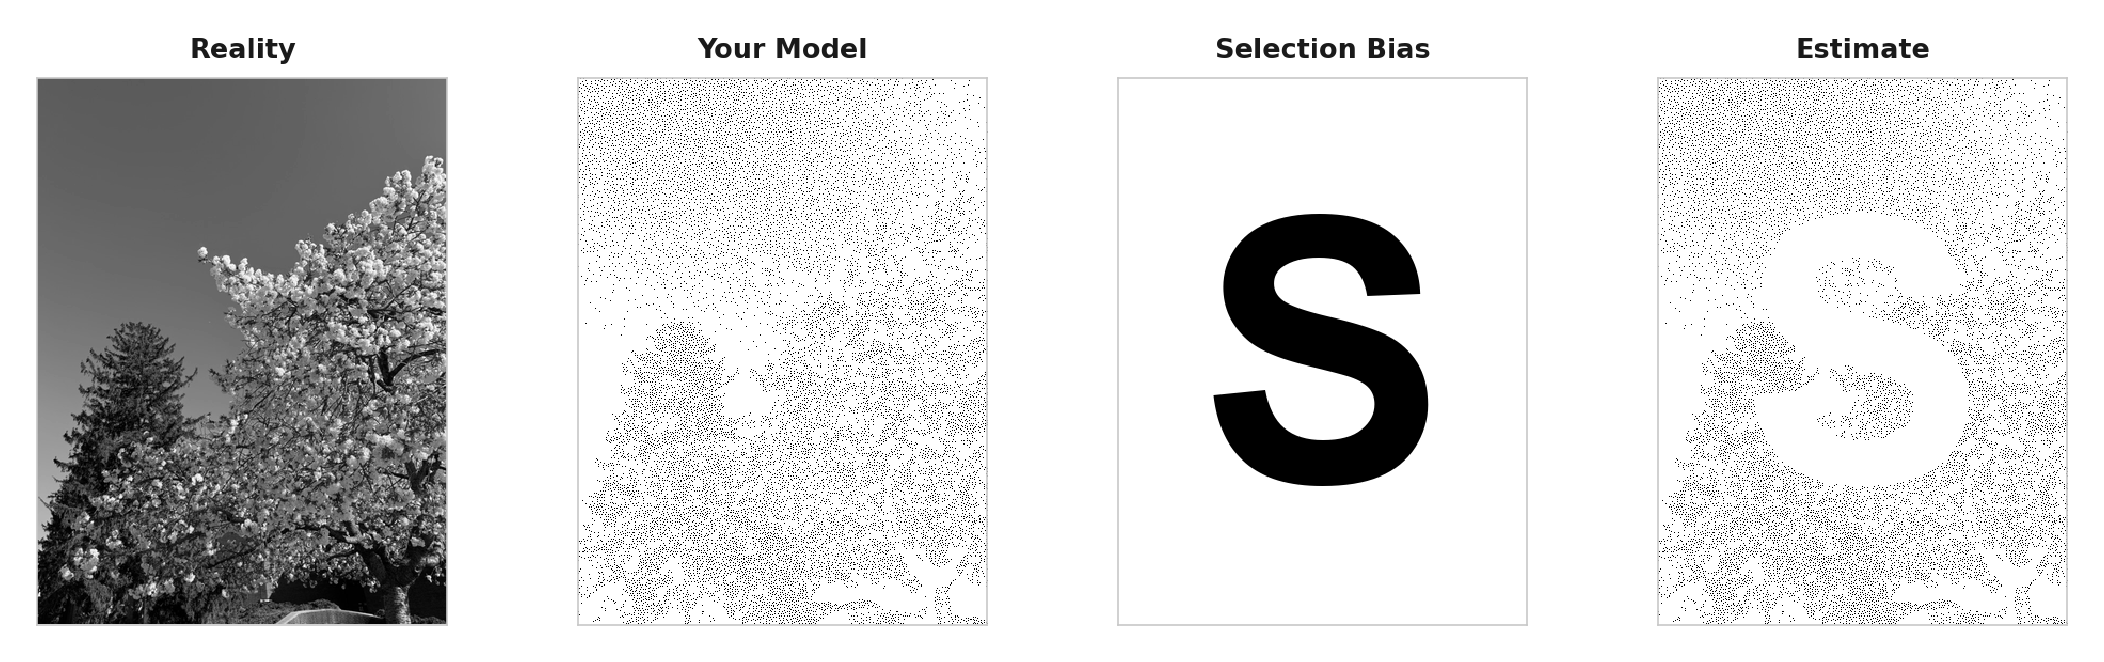
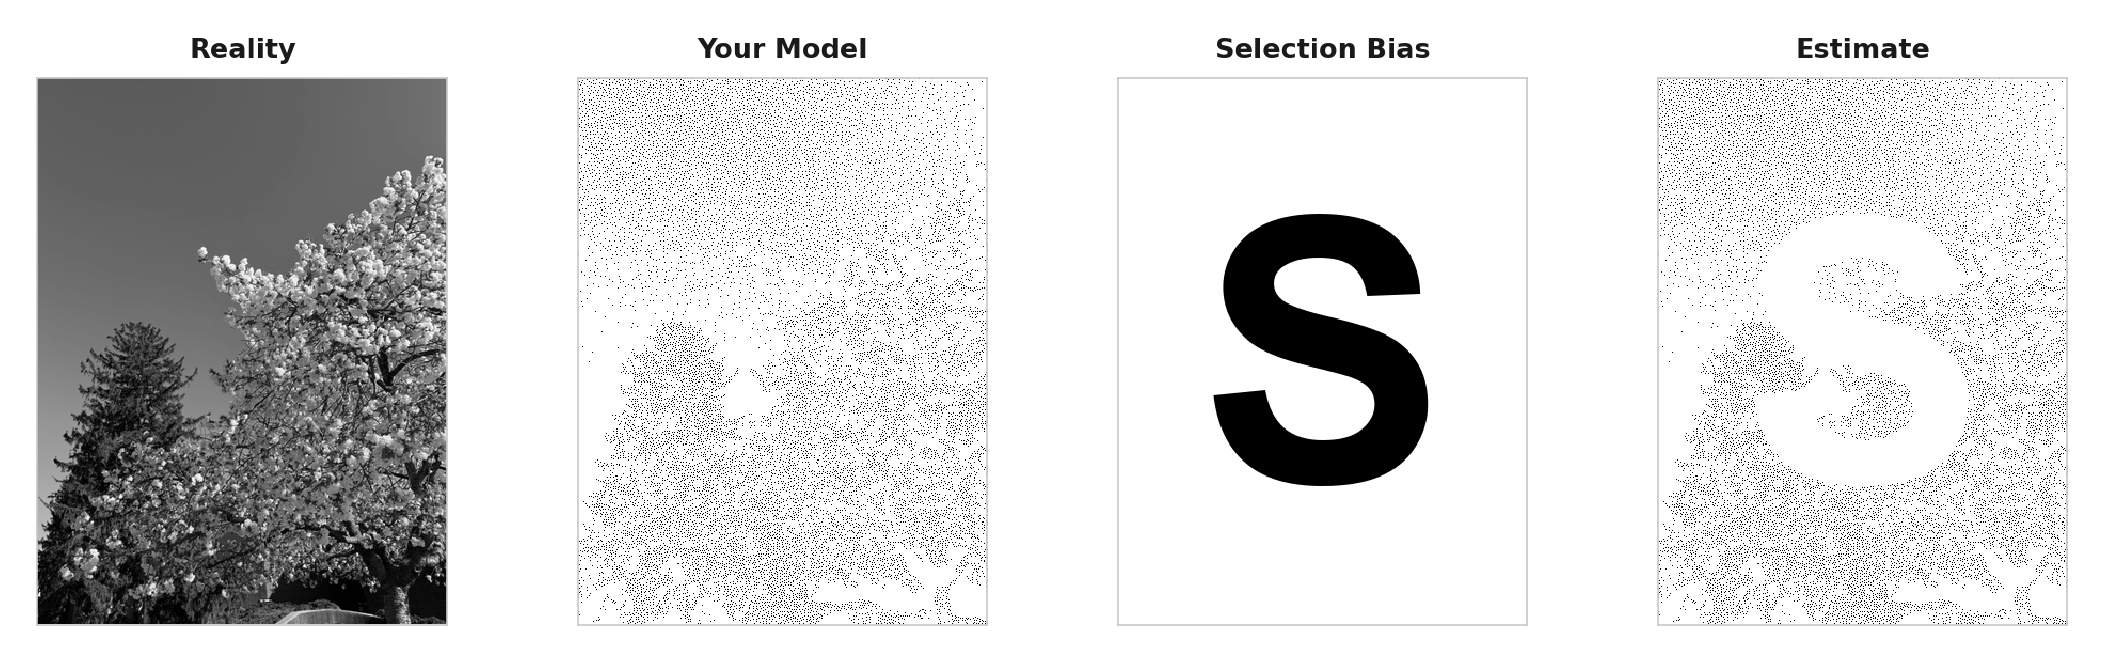
Add change to quarto file

diff --git a/index.html b/index.html
@@ -82,7 +82,7 @@ Figure&nbsp;1: Statistics meme demonstrating selection bias
 </section>
 <section id="explanation" class="level3">
 <h3 class="anchored" data-anchor-id="explanation">Explanation</h3>
-<p>This meme demonstrates selection bias by showing how systematic missing data patterns distort our understanding of reality. The original image (Reality) represents the true population, while the stippled version (Your Model) shows our data collection. When selection bias removes data points in a systematic “S” pattern, the resulting estimate becomes biased and no longer represents the true population, just as missing data in real-world studies can lead to incorrect conclusions.</p>
+<p>This meme shows how systematic missing data patterns distort our understanding of reality. The first panel shows the original image, which indicates the true population. The second panel shows the stippled image, which transforms the original image into a stippled image. The third panel shows the selection bias image, which removes data points in a systematic “S” pattern. The fourth panel shows the estimate image, which is the result of the selection bias. When selection bias removes data points in a systematic “S” pattern, the resulting estimate becomes biased and no longer represents the true population, just as missing data in real-world studies can lead to incorrect conclusions.</p>
 </section>
 </section>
▬▬▬▬▬▬
■ PROBLEM TO WORK ON: When you restate the listing above, give each line word for word but leave out every image.

■ ANSWER BOX:
Add change to quarto file

diff --git a/index.html b/index.html
@@ -82,7 +82,7 @@ Figure&nbsp;1: Statistics meme demonstrating selection bias
 </section>
 <section id="explanation" class="level3">
 <h3 class="anchored" data-anchor-id="explanation">Explanation</h3>
-<p>This meme demonstrates selection bias by showing how systematic missing data patterns distort our understanding of reality. The original image (Reality) represents the true population, while the stippled version (Your Model) shows our data collection. When selection bias removes data points in a systematic “S” pattern, the resulting estimate becomes biased and no longer represents the true population, just as missing data in real-world studies can lead to incorrect conclusions.</p>
+<p>This meme shows how systematic missing data patterns distort our understanding of reality. The first panel shows the original image, which indicates the true population. The second panel shows the stippled image, which transforms the original image into a stippled image. The third panel shows the selection bias image, which removes data points in a systematic “S” pattern. The fourth panel shows the estimate image, which is the result of the selection bias. When selection bias removes data points in a systematic “S” pattern, the resulting estimate becomes biased and no longer represents the true population, just as missing data in real-world studies can lead to incorrect conclusions.</p>
 </section>
 </section>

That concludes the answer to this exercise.